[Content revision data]
----------
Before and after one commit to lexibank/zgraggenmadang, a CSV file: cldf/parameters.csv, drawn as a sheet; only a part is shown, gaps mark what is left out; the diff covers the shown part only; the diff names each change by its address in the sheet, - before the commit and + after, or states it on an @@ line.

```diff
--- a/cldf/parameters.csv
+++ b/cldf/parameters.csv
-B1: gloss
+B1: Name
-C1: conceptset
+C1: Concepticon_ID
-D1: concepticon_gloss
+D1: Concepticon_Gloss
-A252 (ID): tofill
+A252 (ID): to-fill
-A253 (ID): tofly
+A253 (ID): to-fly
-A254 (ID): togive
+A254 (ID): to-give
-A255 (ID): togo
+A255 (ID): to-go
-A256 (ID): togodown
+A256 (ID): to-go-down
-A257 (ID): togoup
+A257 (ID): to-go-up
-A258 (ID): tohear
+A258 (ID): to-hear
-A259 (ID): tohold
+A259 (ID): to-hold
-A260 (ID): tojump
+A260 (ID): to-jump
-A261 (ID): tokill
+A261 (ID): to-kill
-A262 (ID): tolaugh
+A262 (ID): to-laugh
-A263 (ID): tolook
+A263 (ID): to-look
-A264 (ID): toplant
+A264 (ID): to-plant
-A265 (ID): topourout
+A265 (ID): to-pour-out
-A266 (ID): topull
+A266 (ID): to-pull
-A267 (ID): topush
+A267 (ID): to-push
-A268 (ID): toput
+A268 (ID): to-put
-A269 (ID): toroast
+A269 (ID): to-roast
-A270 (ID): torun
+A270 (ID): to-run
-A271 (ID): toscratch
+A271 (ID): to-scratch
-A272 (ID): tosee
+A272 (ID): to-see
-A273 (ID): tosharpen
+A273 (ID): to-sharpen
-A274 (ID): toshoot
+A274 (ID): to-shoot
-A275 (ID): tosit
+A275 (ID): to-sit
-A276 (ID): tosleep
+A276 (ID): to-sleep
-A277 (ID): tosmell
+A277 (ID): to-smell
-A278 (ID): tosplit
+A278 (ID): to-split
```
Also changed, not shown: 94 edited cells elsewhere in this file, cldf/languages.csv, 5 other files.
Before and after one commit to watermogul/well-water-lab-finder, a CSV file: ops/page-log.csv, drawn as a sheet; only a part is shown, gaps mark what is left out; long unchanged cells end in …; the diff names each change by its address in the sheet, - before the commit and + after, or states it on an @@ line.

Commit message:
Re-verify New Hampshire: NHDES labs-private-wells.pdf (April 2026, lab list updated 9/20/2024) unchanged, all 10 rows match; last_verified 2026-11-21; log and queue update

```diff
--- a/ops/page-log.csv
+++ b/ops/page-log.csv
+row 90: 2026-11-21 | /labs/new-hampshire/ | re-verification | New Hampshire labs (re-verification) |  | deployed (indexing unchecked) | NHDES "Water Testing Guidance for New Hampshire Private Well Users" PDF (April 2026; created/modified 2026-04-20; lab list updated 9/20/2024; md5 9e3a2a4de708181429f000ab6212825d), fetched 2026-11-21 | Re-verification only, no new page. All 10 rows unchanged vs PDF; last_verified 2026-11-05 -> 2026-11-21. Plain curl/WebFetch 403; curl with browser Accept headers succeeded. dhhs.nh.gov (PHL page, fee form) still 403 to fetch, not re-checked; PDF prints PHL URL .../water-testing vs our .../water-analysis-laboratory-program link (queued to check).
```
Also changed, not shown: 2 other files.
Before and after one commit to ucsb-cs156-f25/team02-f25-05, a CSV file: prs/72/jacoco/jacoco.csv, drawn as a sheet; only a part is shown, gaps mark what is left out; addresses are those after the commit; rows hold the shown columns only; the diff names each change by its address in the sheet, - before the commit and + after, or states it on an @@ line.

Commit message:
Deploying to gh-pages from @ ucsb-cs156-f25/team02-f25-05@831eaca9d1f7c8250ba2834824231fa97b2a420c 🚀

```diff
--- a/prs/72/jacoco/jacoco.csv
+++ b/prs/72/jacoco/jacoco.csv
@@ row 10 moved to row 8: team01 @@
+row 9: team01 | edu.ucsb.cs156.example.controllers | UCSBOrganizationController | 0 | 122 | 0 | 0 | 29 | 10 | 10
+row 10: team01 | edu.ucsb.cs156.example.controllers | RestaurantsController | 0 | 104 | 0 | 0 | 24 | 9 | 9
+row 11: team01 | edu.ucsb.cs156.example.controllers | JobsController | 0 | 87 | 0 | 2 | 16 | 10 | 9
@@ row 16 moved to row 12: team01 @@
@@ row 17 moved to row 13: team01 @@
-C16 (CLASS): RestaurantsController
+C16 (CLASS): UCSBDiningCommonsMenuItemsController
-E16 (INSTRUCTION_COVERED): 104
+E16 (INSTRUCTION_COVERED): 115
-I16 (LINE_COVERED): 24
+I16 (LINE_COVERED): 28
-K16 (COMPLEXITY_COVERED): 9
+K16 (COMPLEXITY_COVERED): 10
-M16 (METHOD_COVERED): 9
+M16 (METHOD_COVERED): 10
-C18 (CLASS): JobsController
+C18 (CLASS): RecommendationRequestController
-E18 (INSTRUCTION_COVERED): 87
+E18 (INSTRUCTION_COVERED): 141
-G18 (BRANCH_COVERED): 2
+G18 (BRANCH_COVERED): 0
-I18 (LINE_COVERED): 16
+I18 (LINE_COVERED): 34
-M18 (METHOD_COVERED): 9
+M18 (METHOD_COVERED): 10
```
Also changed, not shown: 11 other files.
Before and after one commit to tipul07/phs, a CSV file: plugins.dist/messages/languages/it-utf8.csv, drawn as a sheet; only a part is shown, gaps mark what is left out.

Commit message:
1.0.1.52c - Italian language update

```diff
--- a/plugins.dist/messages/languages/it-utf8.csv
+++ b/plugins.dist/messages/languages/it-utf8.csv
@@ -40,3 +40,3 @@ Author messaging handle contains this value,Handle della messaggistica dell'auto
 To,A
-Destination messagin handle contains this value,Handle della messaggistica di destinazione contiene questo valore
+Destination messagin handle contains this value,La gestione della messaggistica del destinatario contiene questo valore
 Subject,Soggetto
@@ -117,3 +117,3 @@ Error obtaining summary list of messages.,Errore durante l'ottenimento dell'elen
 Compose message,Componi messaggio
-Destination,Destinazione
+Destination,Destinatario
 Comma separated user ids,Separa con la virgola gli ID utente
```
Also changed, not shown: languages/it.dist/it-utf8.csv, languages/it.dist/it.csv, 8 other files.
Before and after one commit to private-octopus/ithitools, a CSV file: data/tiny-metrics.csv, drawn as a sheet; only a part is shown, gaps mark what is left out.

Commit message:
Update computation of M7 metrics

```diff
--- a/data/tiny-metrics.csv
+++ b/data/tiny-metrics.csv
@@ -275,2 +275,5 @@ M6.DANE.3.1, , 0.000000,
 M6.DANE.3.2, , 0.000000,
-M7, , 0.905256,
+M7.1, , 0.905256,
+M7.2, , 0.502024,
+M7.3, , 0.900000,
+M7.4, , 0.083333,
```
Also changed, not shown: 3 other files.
----------
Your assignment:
Search the entries above for "parameters". Return every line that has it.

Output of the exercise:
Before and after one commit to lexibank/zgraggenmadang, a CSV file: cldf/parameters.csv, drawn as a sheet; only a part is shown, gaps mark what is left out; the diff covers the shown part only; the diff names each change by its address in the sheet, - before the commit and + after, or states it on an @@ line.
--- a/cldf/parameters.csv
+++ b/cldf/parameters.csv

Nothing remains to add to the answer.